The Quebec government’s plan to abolish school boards is no more.

Education Minister Sebastien Proulx received a standing ovation at Friday’s annual meeting of Quebec’s English boards, which had fought hard against Bill 86, a law which they said would have destroyed a pillar of the community.

“Bill 86 did not respond to the right of the minority in Quebec, nor did it allow your school board to have the functions and controls to ensure student success,” said Proulx. “By putting all the power in the hands of the minister you take away the management of our schools.”

Proulx added that divisions created by the bill were a waste of time and energy and promised a revamped reform bill that would focus on student success.

Among Proulx’s suggestions for the new bill:

  • Make kindergarten available to all 4-year-olds.
  • Make school mandatory until the age of 18-years-old.
  • Review funding for students with learning disabilities.
  • Create a professional association for teachers.

Under Proulx’s proposed plan, school boards would have discretionary powers with their budgets and school board elections could be moved online, a move which would cut costs and hopefully boost voter turnout.

Parent groups welcomed Proulx’s announcement.

“Parents will actually be given a vote on the council of a schoolboard,” Parents for a Democratic EMSB spokesperson Andrew Ross. “That’s crucial. That’s something we don’t have right now. What we’re also hearing is that power will also be decentralized to governing boards, so that the people on the ground will also be able to make decisions.”

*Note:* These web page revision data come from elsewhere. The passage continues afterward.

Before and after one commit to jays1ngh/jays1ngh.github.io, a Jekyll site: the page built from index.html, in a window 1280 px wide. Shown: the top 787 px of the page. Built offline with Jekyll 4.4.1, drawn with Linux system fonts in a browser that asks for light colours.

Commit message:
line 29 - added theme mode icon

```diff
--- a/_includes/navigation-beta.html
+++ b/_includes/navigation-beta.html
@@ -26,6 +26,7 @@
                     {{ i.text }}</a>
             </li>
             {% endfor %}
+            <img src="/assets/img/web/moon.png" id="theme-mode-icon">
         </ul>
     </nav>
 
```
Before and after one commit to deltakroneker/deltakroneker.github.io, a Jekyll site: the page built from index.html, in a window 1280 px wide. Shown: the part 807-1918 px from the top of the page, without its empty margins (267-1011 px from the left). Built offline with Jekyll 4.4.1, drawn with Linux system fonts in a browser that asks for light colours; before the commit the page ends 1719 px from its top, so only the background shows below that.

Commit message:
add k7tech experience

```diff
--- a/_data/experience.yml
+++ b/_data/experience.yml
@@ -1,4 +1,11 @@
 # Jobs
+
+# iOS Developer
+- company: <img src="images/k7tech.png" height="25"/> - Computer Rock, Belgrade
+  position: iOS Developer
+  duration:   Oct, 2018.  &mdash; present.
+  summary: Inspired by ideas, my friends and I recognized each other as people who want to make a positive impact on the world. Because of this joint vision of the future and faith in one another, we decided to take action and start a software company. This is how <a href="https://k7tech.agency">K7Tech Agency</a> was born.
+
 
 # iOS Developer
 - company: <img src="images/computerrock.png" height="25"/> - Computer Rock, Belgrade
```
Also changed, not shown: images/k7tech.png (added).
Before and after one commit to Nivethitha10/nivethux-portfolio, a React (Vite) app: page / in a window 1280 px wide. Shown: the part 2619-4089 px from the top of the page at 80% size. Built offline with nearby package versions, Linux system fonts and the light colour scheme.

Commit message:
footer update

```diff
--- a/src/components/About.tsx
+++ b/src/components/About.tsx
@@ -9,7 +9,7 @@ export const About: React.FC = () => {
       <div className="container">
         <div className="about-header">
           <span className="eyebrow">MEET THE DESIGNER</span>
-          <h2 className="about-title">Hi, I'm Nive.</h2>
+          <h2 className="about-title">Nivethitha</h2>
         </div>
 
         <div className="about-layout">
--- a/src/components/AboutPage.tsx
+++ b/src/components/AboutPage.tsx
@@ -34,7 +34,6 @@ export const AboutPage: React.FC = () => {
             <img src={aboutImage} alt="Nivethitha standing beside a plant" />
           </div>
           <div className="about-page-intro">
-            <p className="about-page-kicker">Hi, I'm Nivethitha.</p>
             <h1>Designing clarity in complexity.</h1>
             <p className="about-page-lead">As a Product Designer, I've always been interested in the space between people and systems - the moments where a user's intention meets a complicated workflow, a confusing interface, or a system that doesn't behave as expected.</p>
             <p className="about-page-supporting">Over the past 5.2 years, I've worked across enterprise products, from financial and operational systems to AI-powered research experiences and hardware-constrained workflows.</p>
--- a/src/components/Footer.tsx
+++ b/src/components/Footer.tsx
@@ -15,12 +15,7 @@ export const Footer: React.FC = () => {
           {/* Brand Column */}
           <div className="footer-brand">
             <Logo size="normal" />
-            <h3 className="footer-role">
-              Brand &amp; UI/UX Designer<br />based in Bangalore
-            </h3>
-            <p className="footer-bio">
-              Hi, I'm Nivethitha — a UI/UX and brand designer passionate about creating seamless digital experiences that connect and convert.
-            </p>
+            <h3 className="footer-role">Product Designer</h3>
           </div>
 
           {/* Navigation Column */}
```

On Friday evening, Premier Philippe Couillard is expected to give a speech focusing on education to a gathering of Liberals in Drummondville.